In the answer, every entry must appear exactly as given.

(Detected change data)
<<<<
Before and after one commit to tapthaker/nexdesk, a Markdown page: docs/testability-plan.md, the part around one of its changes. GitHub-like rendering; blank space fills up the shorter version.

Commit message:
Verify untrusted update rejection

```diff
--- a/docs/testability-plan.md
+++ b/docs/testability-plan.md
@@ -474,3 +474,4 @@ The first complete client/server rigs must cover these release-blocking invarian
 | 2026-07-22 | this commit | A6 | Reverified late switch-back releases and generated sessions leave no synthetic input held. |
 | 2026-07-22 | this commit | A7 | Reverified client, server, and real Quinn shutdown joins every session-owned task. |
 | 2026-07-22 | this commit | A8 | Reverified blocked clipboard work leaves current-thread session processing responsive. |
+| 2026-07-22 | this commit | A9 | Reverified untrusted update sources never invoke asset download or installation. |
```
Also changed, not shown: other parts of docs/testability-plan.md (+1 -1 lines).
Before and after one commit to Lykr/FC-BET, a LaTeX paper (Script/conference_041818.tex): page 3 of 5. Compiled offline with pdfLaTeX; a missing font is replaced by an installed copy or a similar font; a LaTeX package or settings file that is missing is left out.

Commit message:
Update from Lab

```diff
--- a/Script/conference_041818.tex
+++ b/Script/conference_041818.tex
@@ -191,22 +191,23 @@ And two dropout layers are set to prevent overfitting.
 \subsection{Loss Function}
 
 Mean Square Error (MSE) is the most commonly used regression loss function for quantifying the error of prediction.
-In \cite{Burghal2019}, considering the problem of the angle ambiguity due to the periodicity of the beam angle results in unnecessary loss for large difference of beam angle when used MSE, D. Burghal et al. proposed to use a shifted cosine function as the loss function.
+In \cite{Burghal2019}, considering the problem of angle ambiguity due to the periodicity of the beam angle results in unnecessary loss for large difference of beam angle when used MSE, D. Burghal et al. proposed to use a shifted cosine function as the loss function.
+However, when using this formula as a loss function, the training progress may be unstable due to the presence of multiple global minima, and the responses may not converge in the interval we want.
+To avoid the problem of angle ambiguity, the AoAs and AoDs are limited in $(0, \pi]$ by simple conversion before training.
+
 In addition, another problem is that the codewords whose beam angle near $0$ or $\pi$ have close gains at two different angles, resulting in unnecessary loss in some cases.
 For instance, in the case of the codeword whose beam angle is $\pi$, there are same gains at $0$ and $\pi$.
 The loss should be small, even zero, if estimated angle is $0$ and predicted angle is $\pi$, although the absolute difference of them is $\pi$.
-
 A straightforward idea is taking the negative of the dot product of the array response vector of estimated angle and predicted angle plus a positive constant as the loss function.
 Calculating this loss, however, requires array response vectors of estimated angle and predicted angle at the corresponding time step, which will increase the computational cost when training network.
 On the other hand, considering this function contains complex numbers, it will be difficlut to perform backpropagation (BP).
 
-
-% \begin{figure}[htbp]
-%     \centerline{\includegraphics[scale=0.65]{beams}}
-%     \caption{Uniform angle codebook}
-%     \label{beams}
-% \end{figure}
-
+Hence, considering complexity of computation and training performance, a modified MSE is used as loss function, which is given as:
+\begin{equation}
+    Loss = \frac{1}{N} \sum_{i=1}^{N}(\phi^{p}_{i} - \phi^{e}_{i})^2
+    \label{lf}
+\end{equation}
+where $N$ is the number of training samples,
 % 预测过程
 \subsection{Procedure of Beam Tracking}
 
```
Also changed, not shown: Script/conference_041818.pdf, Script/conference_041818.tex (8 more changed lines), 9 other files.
>>>>
Response box:
Before and after one commit to tapthaker/nexdesk, a Markdown page: docs/testability-plan.md, the part around one of its changes. GitHub-like rendering; blank space fills up the shorter version.

Commit message:
Verify untrusted update rejection

```diff
--- a/docs/testability-plan.md
+++ b/docs/testability-plan.md
@@ -474,3 +474,4 @@ The first complete client/server rigs must cover these release-blocking invarian
 | 2026-07-22 | this commit | A6 | Reverified late switch-back releases and generated sessions leave no synthetic input held. |
 | 2026-07-22 | this commit | A7 | Reverified client, server, and real Quinn shutdown joins every session-owned task. |
 | 2026-07-22 | this commit | A8 | Reverified blocked clipboard work leaves current-thread session processing responsive. |
+| 2026-07-22 | this commit | A9 | Reverified untrusted update sources never invoke asset download or installation. |
```
Also changed, not shown: other parts of docs/testability-plan.md (+1 -1 lines).
Before and after one commit to Lykr/FC-BET, a LaTeX paper (Script/conference_041818.tex): page 3 of 5. Compiled offline with pdfLaTeX; a missing font is replaced by an installed copy or a similar font; a LaTeX package or settings file that is missing is left out.

Commit message:
Update from Lab

```diff
--- a/Script/conference_041818.tex
+++ b/Script/conference_041818.tex
@@ -191,22 +191,23 @@ And two dropout layers are set to prevent overfitting.
 \subsection{Loss Function}
 
 Mean Square Error (MSE) is the most commonly used regression loss function for quantifying the error of prediction.
-In \cite{Burghal2019}, considering the problem of the angle ambiguity due to the periodicity of the beam angle results in unnecessary loss for large difference of beam angle when used MSE, D. Burghal et al. proposed to use a shifted cosine function as the loss function.
+In \cite{Burghal2019}, considering the problem of angle ambiguity due to the periodicity of the beam angle results in unnecessary loss for large difference of beam angle when used MSE, D. Burghal et al. proposed to use a shifted cosine function as the loss function.
+However, when using this formula as a loss function, the training progress may be unstable due to the presence of multiple global minima, and the responses may not converge in the interval we want.
+To avoid the problem of angle ambiguity, the AoAs and AoDs are limited in $(0, \pi]$ by simple conversion before training.
+
 In addition, another problem is that the codewords whose beam angle near $0$ or $\pi$ have close gains at two different angles, resulting in unnecessary loss in some cases.
 For instance, in the case of the codeword whose beam angle is $\pi$, there are same gains at $0$ and $\pi$.
 The loss should be small, even zero, if estimated angle is $0$ and predicted angle is $\pi$, although the absolute difference of them is $\pi$.
-
 A straightforward idea is taking the negative of the dot product of the array response vector of estimated angle and predicted angle plus a positive constant as the loss function.
 Calculating this loss, however, requires array response vectors of estimated angle and predicted angle at the corresponding time step, which will increase the computational cost when training network.
 On the other hand, considering this function contains complex numbers, it will be difficlut to perform backpropagation (BP).
 
-
-% \begin{figure}[htbp]
-%     \centerline{\includegraphics[scale=0.65]{beams}}
-%     \caption{Uniform angle codebook}
-%     \label{beams}
-% \end{figure}
-
+Hence, considering complexity of computation and training performance, a modified MSE is used as loss function, which is given as:
+\begin{equation}
+    Loss = \frac{1}{N} \sum_{i=1}^{N}(\phi^{p}_{i} - \phi^{e}_{i})^2
+    \label{lf}
+\end{equation}
+where $N$ is the number of training samples,
 % 预测过程
 \subsection{Procedure of Beam Tracking}
 
```
Also changed, not shown: Script/conference_041818.pdf, Script/conference_041818.tex (8 more changed lines), 9 other files.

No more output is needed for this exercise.